Faced with a grim budget outlook and deluged by demands for reductions in police spending, the council voted 12-2 to take the Los Angeles Police Department down to 9,757 officers by next summer -- a level of staffing not seen in the city since 2008.
Overall, the council's decision delivered a $150 million hit to the LAPD budget, much of it coming from funds earmarked for police overtime pay. Councilman Curren Price, who pushed for the cuts, said two-thirds of the savings would ultimately be funneled into services for Black, Latino and disenfranchised communities, such as hiring programs and summer youth jobs.
"This is a step forward, supporting minority communities in ways in which they deserve -- with respect, dignity and an even playing field," said Price, the only Black member on the council's budget committee.
Council members Joe Buscaino and John Lee cast the two opposing votes. Buscaino said afterward that the city should have approved more money for a community policing program, not "a reactive, feel-good budget cut."
Wednesday's actions showed just how much spending policies and views on public safety have shifted at City Hall following mass protests over police brutality. As recently as April, Mayor Eric Garcetti had been pushing for a 7% increase to the LAPD budget, a move he no longer favors.
Reaching and maintaining a 10,000-officer force had been a longtime priority for city leaders. Mayor Antonio Villaraigosa celebrated in 2013 when the LAPD reached that number for the first time. That year, while running for mayor, Garcetti vowed to preserve that staffing level.
The council's decision Wednesday will allow the LAPD to hire only half the number of officers needed to replace those who resign or retire in the coming year.
The $150 million cut to the LAPD fell far short of demands from Black Lives Matter-Los Angeles and its allies, who had pushed for a "People's Budget" that would effectively eliminate police spending and redirect the savings to housing, mental health services and other needs.
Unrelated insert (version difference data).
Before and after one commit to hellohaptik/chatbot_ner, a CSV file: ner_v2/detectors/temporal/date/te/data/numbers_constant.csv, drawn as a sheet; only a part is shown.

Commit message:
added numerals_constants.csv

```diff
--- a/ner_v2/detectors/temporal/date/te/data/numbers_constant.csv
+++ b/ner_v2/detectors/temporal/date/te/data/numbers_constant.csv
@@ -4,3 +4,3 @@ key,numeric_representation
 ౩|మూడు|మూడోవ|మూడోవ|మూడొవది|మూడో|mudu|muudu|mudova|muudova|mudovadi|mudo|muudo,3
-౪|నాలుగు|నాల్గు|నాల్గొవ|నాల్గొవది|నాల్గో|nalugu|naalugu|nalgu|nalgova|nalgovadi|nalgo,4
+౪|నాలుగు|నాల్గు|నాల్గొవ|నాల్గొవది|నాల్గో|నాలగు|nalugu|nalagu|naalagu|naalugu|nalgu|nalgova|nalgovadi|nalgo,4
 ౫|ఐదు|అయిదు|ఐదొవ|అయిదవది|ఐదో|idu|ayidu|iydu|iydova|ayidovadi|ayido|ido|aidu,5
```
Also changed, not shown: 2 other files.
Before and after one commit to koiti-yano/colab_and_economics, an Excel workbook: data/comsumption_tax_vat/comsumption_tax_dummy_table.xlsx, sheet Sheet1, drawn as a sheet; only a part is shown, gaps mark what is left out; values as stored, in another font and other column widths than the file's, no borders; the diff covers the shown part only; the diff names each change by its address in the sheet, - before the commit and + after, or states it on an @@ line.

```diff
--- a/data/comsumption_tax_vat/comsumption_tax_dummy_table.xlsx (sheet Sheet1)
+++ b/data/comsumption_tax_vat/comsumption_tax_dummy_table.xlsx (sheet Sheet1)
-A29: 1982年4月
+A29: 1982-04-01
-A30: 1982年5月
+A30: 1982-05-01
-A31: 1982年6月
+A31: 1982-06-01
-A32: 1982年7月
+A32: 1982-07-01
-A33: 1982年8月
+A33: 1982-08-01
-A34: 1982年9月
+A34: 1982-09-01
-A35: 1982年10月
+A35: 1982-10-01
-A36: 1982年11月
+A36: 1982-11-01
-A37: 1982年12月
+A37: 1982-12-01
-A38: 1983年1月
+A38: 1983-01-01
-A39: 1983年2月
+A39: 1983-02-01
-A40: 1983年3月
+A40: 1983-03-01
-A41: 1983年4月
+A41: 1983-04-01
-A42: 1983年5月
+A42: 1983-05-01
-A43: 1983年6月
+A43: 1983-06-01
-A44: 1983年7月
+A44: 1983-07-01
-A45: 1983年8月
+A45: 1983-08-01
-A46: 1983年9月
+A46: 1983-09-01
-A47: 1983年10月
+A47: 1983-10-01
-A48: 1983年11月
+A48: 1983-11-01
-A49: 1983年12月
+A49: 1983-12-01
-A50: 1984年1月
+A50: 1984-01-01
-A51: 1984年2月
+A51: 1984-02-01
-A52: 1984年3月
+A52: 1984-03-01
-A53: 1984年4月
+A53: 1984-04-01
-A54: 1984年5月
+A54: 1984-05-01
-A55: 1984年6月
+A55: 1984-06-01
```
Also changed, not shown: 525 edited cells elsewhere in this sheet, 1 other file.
"That is literally pocket change," said Rebecca Kessler, a resident of Van Nuys who called in to the council this week. "It's a slap in the face. You need to defund the police, take way more money, put way more money into these programs."